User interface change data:
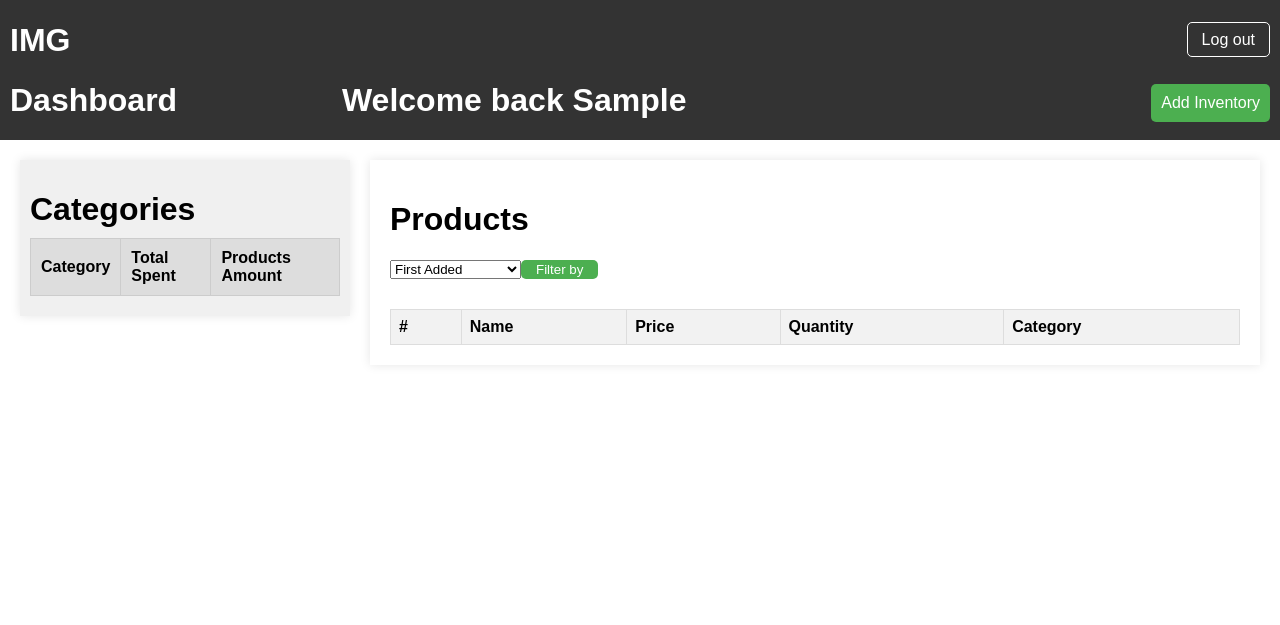
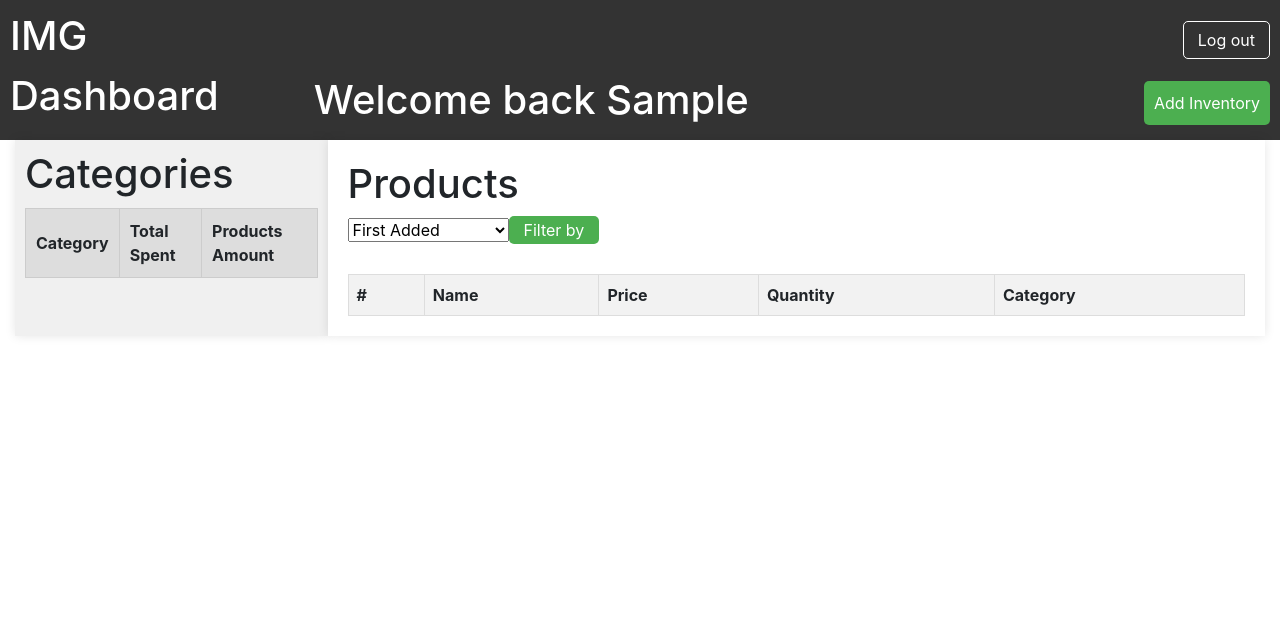
Before and after one commit to gustavoperess/Inventory-Management-System, a Flask app: page /login in a window 1280 px wide. Shown: the top 625 px of the page. Run offline with Flask 3, Linux system fonts and the light colour scheme; the visitor is signed in with stand-in values (Sample User, id 1); data that the repository does not hold is empty; some libraries are stand-ins or nearby versions.

Commit message:
container fluid added

```diff
--- a/static/styles.css
+++ b/static/styles.css
@@ -10,7 +10,8 @@ body {
 
 header {
   display: flex;
-  flex-direction: column; /* Stack children vertically */
+  flex-direction: column;
+  /* Stack children vertically */
   background-color: #333;
   color: #fff;
   padding: 10px;
@@ -18,9 +19,11 @@ header {
 
 .logo-container {
   width: 100%;
-  height: 60px; /* Adjust the height as needed */
+  height: 60px;
+  /* Adjust the height as needed */
   display: flex;
-  justify-content: space-between; /* Add this line to create space between logo and logout */
+  justify-content: space-between;
+  /* Add this line to create space between logo and logout */
   align-items: center;
 }
 
@@ -28,7 +31,8 @@ header {
 header .logout-button {
   color: #fff;
   text-decoration: none;
-  padding: 8px 14px; /* Adjust padding to make it slightly bigger */
+  padding: 8px 14px;
+  /* Adjust padding to make it slightly bigger */
   border: 1px solid #fff;
   border-radius: 5px;
 }
@@ -41,7 +45,8 @@ header .logout-button {
 
 .actions-container {
   width: 100%;
-  height: 60px; /* Adjust the height as needed */
+  height: 60px;
+  /* Adjust the height as needed */
   display: flex;
   justify-content: space-between;
   align-items: center;
@@ -60,28 +65,158 @@ header .logout-button {
 }
 
 .user-heading {
-  margin: 0; /* Remove margin */
-  text-align: center; /* Center text */
+  margin: 0;
+  /* Remove margin */
+  text-align: center;
+  /* Center text */
   margin-right: 300px;
 }
 
 .dashboard-heading {
-  margin-left: 0px; /* Adjust as needed */
+  margin-left: 0px;
+  /* Adjust as needed */
+}
+
+/* end of header */
+
+.container-fluid {
+  /* Aligns the children items in a row direction */
+  display: flex;
+
+}
+
+/* end of main body */
+
+/* Container for displaying inventory categories */
+.categories-container {
+  width: 25%;
+  /* Adjust the width as needed */
+  background-color: #f0f0f0;
+  padding: 10px;
+  box-shadow: 0 0 10px rgba(0, 0, 0, 0.1);
+}
+
+.categories-container h1 {
+  margin-bottom: 10px;
+}
+
+.categories-container table {
+  width: 100%;
+  border-collapse: collapse;
+  margin-bottom: 10px;
+}
+
+.categories-container th,
+.categories-container td {
+  border: 1px solid #ccc;
+  padding: 10px;
+  text-align: left;
+}
+
+.categories-container th {
+  background-color: #ddd;
+}
+
+.categories-container ul {
+  padding: 0;
+  list-style: none;
+}
+
+.categories-container li {
+  border-bottom: 1px solid #ccc;
+  padding: 10px;
+  margin-bottom: 5px;
+}
+
+/* Container for displaying a table of products */
+.products-container {
+  width: 75%;
+  /* Adjust the width as needed */
+  background-color: #fff;
+  padding: 20px;
+  box-shadow: 0 0 10px rgba(0, 0, 0, 0.1);
+}
+
+.products-container table {
+  width: 100%;
+  border-collapse: collapse;
+  margin-top: 20px;
+}
+
+.products-container th,
+.products-container td {
+  border: 1px solid #ddd;
+  padding: 8px;
+  text-align: left;
+}
+
+.products-container th {
+  background-color: #f2f2f2;
+}
+
+.products-container td {
+  font-size: 20px;
+}
+
+.products-container form {
+  display: flex;
+  flex-direction: column;
+  align-items: center;
+  margin-top: 20px;
+}
+
+.products-container input {
+  margin-bottom: 10px;
+}
+
+/* button for filter by */
+.products-container input[type="submit"][value="Filter by"] {
+  background-color: #4CAF50;
+  color: white;
+  border: none;
+  padding: 2px 15px;
+  border-radius: 5px;
+  cursor: pointer;
+}
+
+.products-container input[type="submit"][value="Filter by"]:hover {
+  background-color: #45a049;
+}
+
+/* delete button */
+.products-container input[type="submit"][value="Delete"] {
+  background-color: #4CAF50;
+  color: white;
+  border: none;
+  padding: 10px 20px;
+  border-radius: 5px;
+  cursor: pointer;
+}
+
+.products-container input[type="submit"][value="Delete"]:hover {
+  background-color: #45a049;
+}
+
+/* End of Products containers */
+
+/* Footer */
+footer {
+  background-color: #333;
+  color: #fff;
+  text-align: center;
+  padding: 10px;
+  position: fixed;
+  bottom: 0;
+  width: 100%;
+}
+
+/* Pagination */
+.pagination {
+  display: flex;
+  justify-content: center;
 }
 
 
-
-/* end of header  */
-
-/* Main body  */
-
-main {
-  display: flex;
-  justify-content: space-between;
-  padding: 20px;
-}
-
-/* end of main body  */
 
 .container {
   width: 20%;
@@ -163,135 +298,3 @@ main {
   border-radius: 5px;
   cursor: pointer;
 }
-
-
-/* Start Products containers  */
-
-.products-container {
-  width: 75%;
-  flex: 2;
-  background-color: #fff;
-  padding: 20px;
-  box-shadow: 0 0 10px rgba(0, 0, 0, 0.1);
-}
-
-.products-container table {
-  width: 100%;
-  border-collapse: collapse;
-  margin-top: 20px;
-}
-
-.products-container th,
-.products-container td {
-  border: 1px solid #ddd;
-  padding: 8px;
-  text-align: left;
-}
-
-.products-container th {
-  background-color: #f2f2f2;
-}
-
-.products-container td {
-  font-size: 20px;
-}
-
-.products-container form {
-  display: flex;
-  flex-direction: column;
-  align-items: center;
-  margin-top: 20px;
-}
-
-.products-container input {
-  margin-bottom: 10px;
-}
-
-/* button for filter by  */
-.products-container input[type="submit"][value="Filter by"] {
-  background-color: #4CAF50;
-  color: white;
-  border: none;
-  padding: 2px 15px;
-  border-radius: 5px;
-  cursor: pointer;
-}
-
-.products-container input[type="submit"][value="Filter by"]:hover {
-  background-color: #45a049;
-}
-
-
-/* delete button  */
-.products-container input[type="submit"][value="Delete"] {
-  background-color: #4CAF50;
-  color: white;
-  border: none;
-  padding: 10px 20px;
-  border-radius: 5px;
-  cursor: pointer;
-}
-
-.products-container input[type="submit"][value="Delete"]:hover {
-  background-color: #45a049;
-}
-
-/* End of Products containers  */
-
-
-/* Categories Container */
-
-.categories-container {
-  width: 25%;
-  background-color: #f0f0f0;
-  padding: 10px;
-  box-shadow: 0 0 10px rgba(0, 0, 0, 0.1);
-  margin-right: 20px; /* Keep the margin-right for spacing */
-  height: 100%; /* Set a fixed height for the container */
-  overflow-y: auto; /* Add a vertical scrollbar if needed */
-}
-
-.categories-container h1 {
-  margin-bottom: 10px;
-}
-
-.categories-container table {
-  width: 100%;
-  border-collapse: collapse;
-  margin-bottom: 10px;
-}
-
-.categories-container th, .categories-container td {
-  border: 1px solid #ccc;
-  padding: 10px;
-  text-align: left;
-}
-
-.categories-container th {
-  background-color: #ddd;
-}
-
-.categories-container ul {
-  padding: 0;
-  list-style: none;
-}
-
-.categories-container li {
-  border-bottom: 1px solid #ccc;
-  padding: 10px;
-  margin-bottom: 5px;
-}
-
-/* End of Container */
-
-
-
-footer {
-  background-color: #333;
-  color: #fff;
-  text-align: center;
-  padding: 10px;
-  position: fixed;
-  bottom: 0;
-  width: 100%;
-}
--- a/templates/add_item.html
+++ b/templates/add_item.html
@@ -17,7 +17,9 @@
             </nav>
         </div>
         <div class="actions-container">
-            <h1 class="dashboard-heading">Input Page</h1>
+            <h1 class="dashboard-heading">Input Page </h1>
+            <h2>Please enter your user name and password or create a new account</h2>
+            <h1>Welcome to IMG</h1>
         </div>
     </header>
 
--- a/templates/login.html
+++ b/templates/login.html
@@ -1,11 +1,15 @@
 <!DOCTYPE html>
 <html lang="en">
+
 <head>
     <title>Chitter Login page</title>
     <!-- Link to the external CSS file for styling -->
     <link rel="stylesheet" type="text/css" href="{{ url_for('static', filename='styles.css') }}">
+    <link rel="stylesheet" href="https://stackpath.bootstrapcdn.com/bootstrap/4.3.1/css/bootstrap.min.css">
+
 
 </head>
+
 <body>
     <header>
         <div class="logo-container">
@@ -27,6 +31,7 @@
         <!-- Main content section -->
 
         <!-- Container for displaying inventory categories -->
+        <div class="container-fluid">
             <div class="categories-container">
                 <h1>Categories</h1>
                 <table>
@@ -99,8 +104,10 @@
                     {{ pagination.links }}
                 </div>
             </div>
+        </div>
     </main>
     <footer>
     </footer>
 </body>
+
 </html>
```
Lines whose indentation alone changed are shown as unchanged.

## WHAT NEEDS TO BE DONE
Find the word "vertically" in the data and show each line that holds it.

## RESULT OF THE TASK
-  flex-direction: column; /* Stack children vertically */
+  /* Stack children vertically */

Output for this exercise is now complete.